**Exercise aim:** The answer must be a single number: how many lines in the records below contain the word "prénom".

**Data in this exercise:**
※

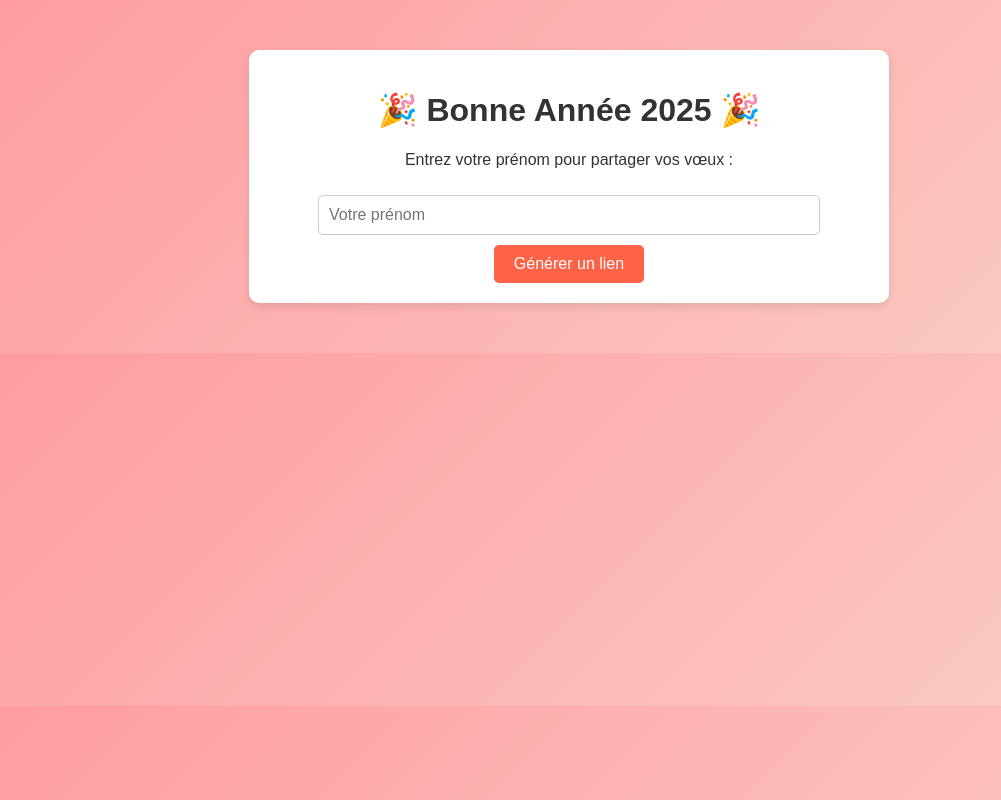
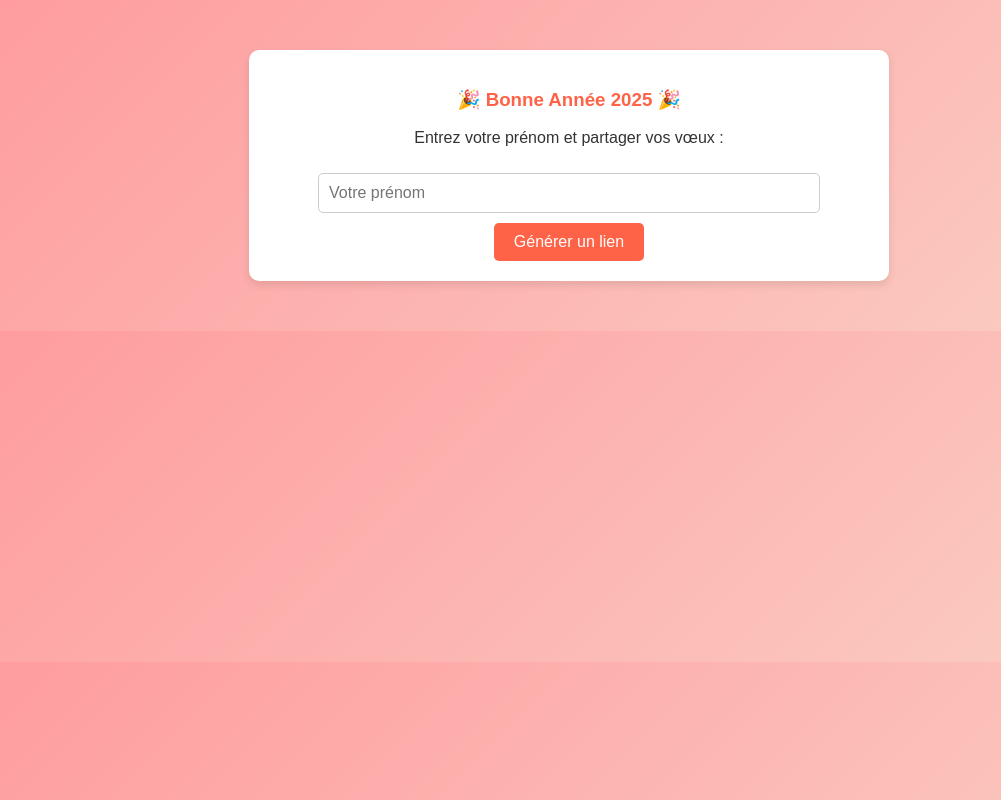
Before and after one commit to Eyobusiness/voeux-, a plain HTML site: page index.html in a window 1280 px wide. Shown: the whole page, without its empty margins (71-1072 px from the left). Drawn offline with Linux system fonts and the light colour scheme.

Commit message:
index.html

```diff
--- a/index.html
+++ b/index.html
@@ -3,18 +3,18 @@
 <head>
   <meta charset="UTF-8">
   <meta name="viewport" content="width=device-width, initial-scale=1.0">
-  <title>Vœux de Nouvel An 2024</title>
+  <title>Vœux de Nouvel An 2025</title>
   <link rel="stylesheet" href="style.css">
 </head>
 <body>
   <div class="container">
-    <h1>🎉 Bonne Année 2025 🎉</h1>
+    <h3>🎉 Bonne Année 2025 🎉</h3>
     <div id="message">
       <!-- Message personnalisé apparaîtra ici -->
     </div>
 
     <div id="form-section">
-      <p>Entrez votre prénom pour partager vos vœux :</p>
+      <p>Entrez votre prénom et partager vos vœux :</p>
       <input type="text" id="user-name" placeholder="Votre prénom" />
       <button id="generate-link">Générer un lien</button>
     </div>
```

※

**Finished task:** 3